Schools Minister says students won't be charged to sit exams after A-levels fiasco

13 August 2020, 20:36

Schools Minister Nick Gibb tells Iain Dale pupils won't need to pay to sit exams

Schools Minister Nick Gibb has told LBC students who are disappointed with their A-level results won't be charged to sit their exams.

Thousands of students were left gutted on Thursday after their A-levels were downgraded by a government algorithm, which had been set up to determine grades after exams were cancelled due to Covid-19.

Students who are unhappy with their results will be able to appeal them, and if they are not happy with the results of that then the option will be there for them to sit the exams in the Autumn.

Usually exam resits come with fees attached, but Mr Gibb told Iain Dale they will not be made to pay under these circumstances.

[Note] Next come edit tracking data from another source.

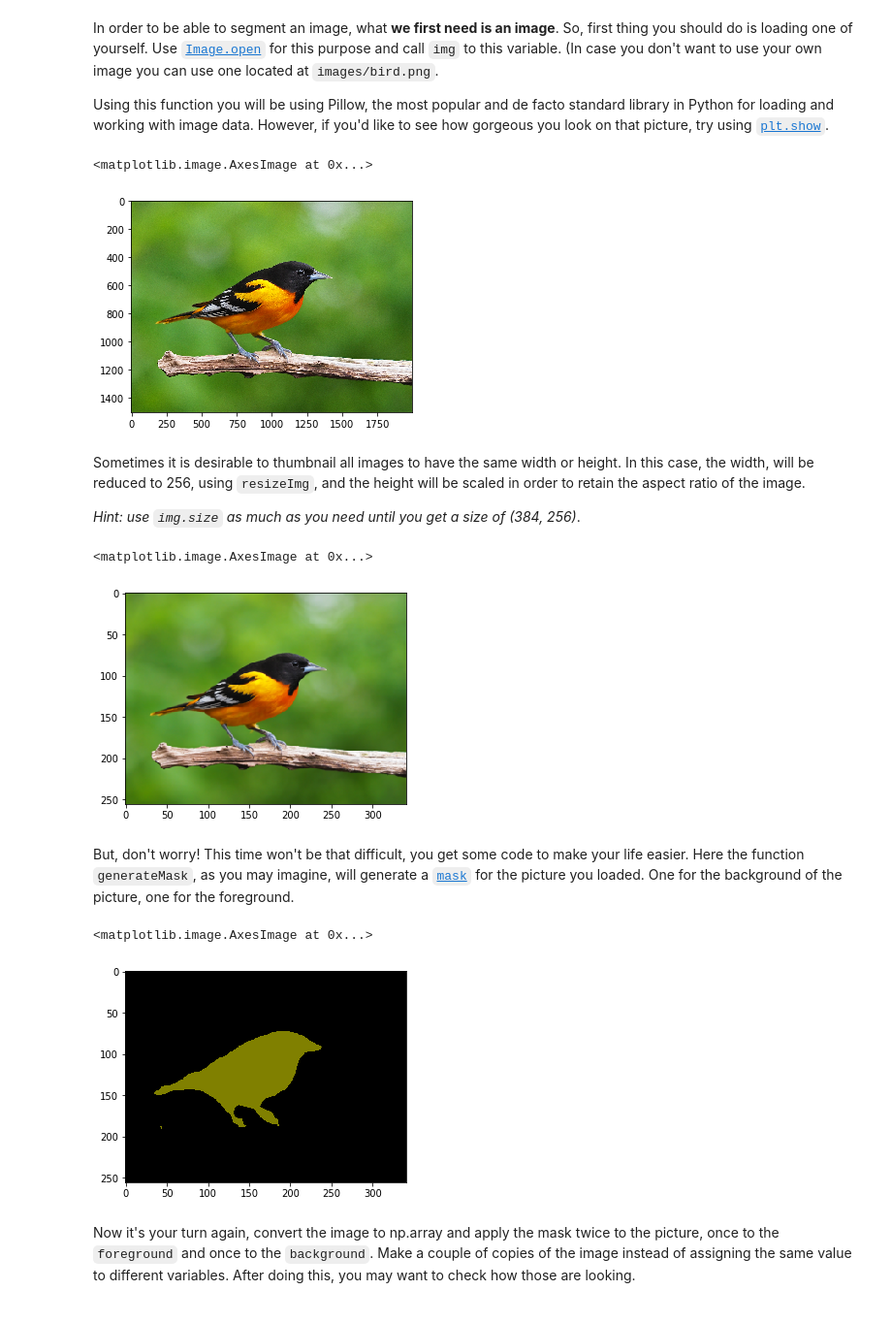
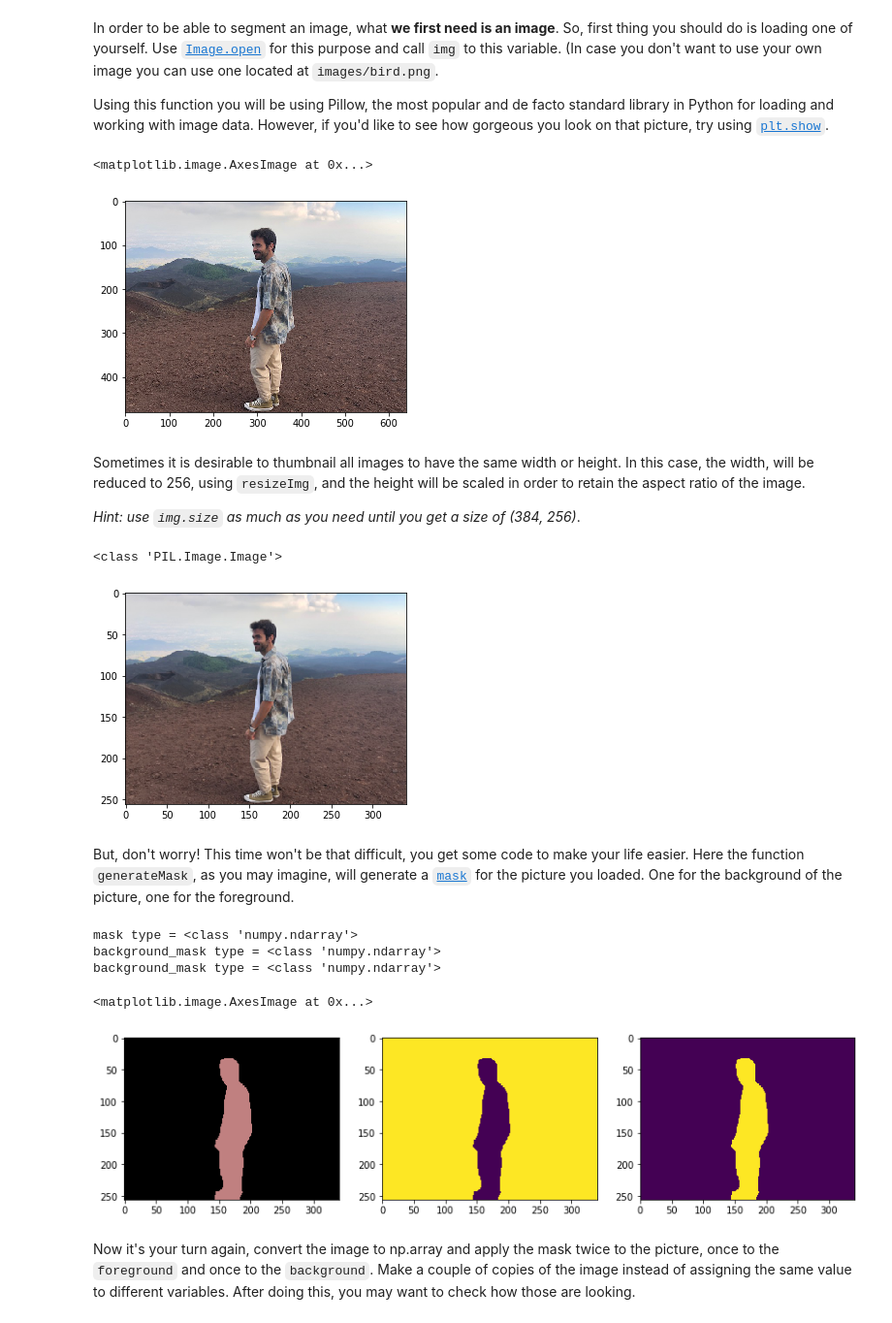
Before and after one commit to blancalluch/ImageSegmentation, a Jupyter notebook: main.ipynb, the cells around one changed output. Shown at 97% size. Saved outputs shown, nothing was run; the diff lists cells and outputs as text; code cells hidden in the pictures.

```diff
--- a/main.ipynb
+++ b/main.ipynb
@@ -53,12 +53,12 @@ In order to be able to segment an image, what **we first need is an image**. So,
 Using this function you will be using Pillow, the most popular and de facto standard library in Python for loading and working with image data. However, if you'd like to see how gorgeous you look on that picture, try using [`plt.show`](https://matplotlib.org/api/_as_gen/matplotlib.pyplot.show.html).
 # %%
 # Your code here
-im = Image.open('images/bird.png')
+im = Image.open('images/maic.jpg')
 
-plt.imshow(imarr)
+plt.imshow(im)
 # %% [output]
 <matplotlib.image.AxesImage at 0x...>
-[figure, old version]
+[figure, new version]
 # %% [markdown]
 Sometimes it is desirable to thumbnail all images to have the same width or height. In this case, the width, will be reduced to 256, using `resizeImg`, and the height will be scaled in order to retain the aspect ratio of the image.
 
@@ -68,24 +68,39 @@ Sometimes it is desirable to thumbnail all images to have the same width or heig
 img = resizeImg(im,256)
 img.size
 
-plt.imshow(img)
+print(type(img))
+
+plt.imshow(img);
 # %% [output]
-<matplotlib.image.AxesImage at 0x...>
+<class 'PIL.Image.Image'>
-[figure, old version]
+[figure, new version]
 # %% [markdown]
 But, don't worry! This time won't be that difficult, you get some code to make your life easier.
 Here the function `generateMask`, as you may imagine, will generate a [`mask`](http://www.xinapse.com/Manual/masking.html) for the picture you loaded. One for the background of the picture, one for the foreground.
 # %%
 # Generate a mask
 
 mask = generateMask(img)
 background_mask = np.all(mask == [0, 0, 0], axis=-1)
 foreground_mask = np.any(mask != [0, 0, 0], axis=-1)
 
+print("mask type =",type(mask))
+print("background_mask type =",type(mask))
+print("background_mask type =",type(mask))
+
+plt.figure(figsize=(14,6))
+plt.subplot(1,3,1)
 plt.imshow(mask)
+plt.subplot(1,3,2)
+plt.imshow(background_mask)
+plt.subplot(1,3,3)
+plt.imshow(foreground_mask)
 # %% [output]
-<matplotlib.image.AxesImage at 0x...>
+mask type = <class 'numpy.ndarray'>
+background_mask type = <class 'numpy.ndarray'>
+background_mask type = <class 'numpy.ndarray'>
+<matplotlib.image.AxesImage at 0x...>
-[figure, old version]
+[figure, new version]
 # %% [markdown]
 Now it's your turn again, convert the image to np.array and apply the mask twice to the picture, once to the `foreground` and once to the `background`. Make a couple of copies of the image instead of assigning the same value to different variables. After doing this, you may want to check how those are looking.
 # %%
```
Also changed, not shown: parts of 13 cells of this notebook, 1 other file.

When asked if fees would be waived, he said: "We are doing that.

"There won't be any fee for any student who takes an exam in the Autumn, so they can be assured about that."

Despite the government initially saying pupil's mock exams would count towards their final grade, a school's historical performance has been applied, dragging down thousands of other grades.

Listen to the rest of the interview below

Schools Minister Nick Gibb tells Iain Dale pupils won't need to pay to sit exams

But the despite the upset, the government has stuck firm to their decision, with Prime Minister Boris Johnson calling the system "robust and dependable."

However his remarks came after the process was roundly criticised by people including Labour leader Sir Keir Starmer who said that the results were an example of a "deep injustice".

Sir Keir said the algorithm to determine student's grades this year has failed and has led to students unfairly losing out on opportunities.

Speaking at Queen Elizabeth Sixth Form College in Darlington, he said: "It's the system that has downgraded and has robbed them of a chance to do something - go on to university, go on to college, go on to the job they wanted to do."

The process was also roundly criticised by students, many of whom complained they had received grades far lower than what they had been expecting.

One student, Aaron from Croydon, was predicted an A* and two As for his A-levels, but when the results came today, he ended up with BCC - a drop of six grades